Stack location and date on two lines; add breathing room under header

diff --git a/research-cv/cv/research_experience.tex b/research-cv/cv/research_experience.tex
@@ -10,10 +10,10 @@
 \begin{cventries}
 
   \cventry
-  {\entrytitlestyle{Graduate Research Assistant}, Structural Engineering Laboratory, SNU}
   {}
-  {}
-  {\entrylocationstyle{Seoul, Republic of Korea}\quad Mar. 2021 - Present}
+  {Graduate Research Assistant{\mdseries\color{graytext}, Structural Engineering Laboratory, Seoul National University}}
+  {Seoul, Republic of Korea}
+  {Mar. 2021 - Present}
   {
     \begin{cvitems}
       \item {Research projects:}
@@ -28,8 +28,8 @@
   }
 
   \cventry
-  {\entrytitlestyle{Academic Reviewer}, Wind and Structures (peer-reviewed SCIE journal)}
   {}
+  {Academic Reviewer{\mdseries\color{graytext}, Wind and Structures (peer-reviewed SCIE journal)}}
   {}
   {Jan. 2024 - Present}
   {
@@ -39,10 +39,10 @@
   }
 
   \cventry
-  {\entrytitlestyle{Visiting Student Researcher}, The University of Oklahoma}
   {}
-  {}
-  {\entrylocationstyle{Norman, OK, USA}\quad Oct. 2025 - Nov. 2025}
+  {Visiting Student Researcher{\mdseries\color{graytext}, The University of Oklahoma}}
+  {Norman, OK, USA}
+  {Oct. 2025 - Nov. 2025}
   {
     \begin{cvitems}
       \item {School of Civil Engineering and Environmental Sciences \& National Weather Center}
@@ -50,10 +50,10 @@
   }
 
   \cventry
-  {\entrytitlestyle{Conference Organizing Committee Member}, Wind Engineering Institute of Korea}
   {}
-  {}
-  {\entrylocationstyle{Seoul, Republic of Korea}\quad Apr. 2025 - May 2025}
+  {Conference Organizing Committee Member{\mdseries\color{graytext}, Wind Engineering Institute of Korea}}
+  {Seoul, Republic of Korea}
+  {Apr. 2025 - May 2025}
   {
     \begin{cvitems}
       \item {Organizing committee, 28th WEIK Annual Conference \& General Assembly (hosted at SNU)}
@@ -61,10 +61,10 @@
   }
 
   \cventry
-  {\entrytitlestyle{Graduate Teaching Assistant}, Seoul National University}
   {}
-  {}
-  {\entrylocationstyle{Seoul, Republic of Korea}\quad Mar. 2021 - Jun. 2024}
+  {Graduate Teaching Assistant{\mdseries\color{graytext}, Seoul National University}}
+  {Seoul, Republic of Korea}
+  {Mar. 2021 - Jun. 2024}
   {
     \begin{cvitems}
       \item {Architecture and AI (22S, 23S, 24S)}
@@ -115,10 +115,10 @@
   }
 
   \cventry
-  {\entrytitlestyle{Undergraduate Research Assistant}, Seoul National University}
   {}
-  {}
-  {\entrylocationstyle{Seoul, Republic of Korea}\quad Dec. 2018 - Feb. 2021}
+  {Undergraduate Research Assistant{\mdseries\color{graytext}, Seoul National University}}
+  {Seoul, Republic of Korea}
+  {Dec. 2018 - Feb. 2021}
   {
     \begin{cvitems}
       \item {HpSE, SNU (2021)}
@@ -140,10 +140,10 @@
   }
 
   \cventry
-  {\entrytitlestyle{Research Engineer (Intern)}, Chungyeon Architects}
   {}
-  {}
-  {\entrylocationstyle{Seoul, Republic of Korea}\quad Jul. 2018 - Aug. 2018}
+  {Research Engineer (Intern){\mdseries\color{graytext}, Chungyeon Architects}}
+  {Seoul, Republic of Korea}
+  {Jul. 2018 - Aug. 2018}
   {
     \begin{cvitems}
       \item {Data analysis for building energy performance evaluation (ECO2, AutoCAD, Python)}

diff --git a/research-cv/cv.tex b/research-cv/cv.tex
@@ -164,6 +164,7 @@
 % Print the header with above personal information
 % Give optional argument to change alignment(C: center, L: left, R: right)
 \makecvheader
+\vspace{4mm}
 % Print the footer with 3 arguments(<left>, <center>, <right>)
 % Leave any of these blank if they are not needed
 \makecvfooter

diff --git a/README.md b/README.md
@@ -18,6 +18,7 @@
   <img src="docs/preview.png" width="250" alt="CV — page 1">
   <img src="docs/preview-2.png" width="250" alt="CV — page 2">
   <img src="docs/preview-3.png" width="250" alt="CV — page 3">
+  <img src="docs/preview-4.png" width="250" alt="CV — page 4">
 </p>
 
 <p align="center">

_____

Your task: Report how many lines in the data above contain "Laboratory", without any other words.

Written answer: 2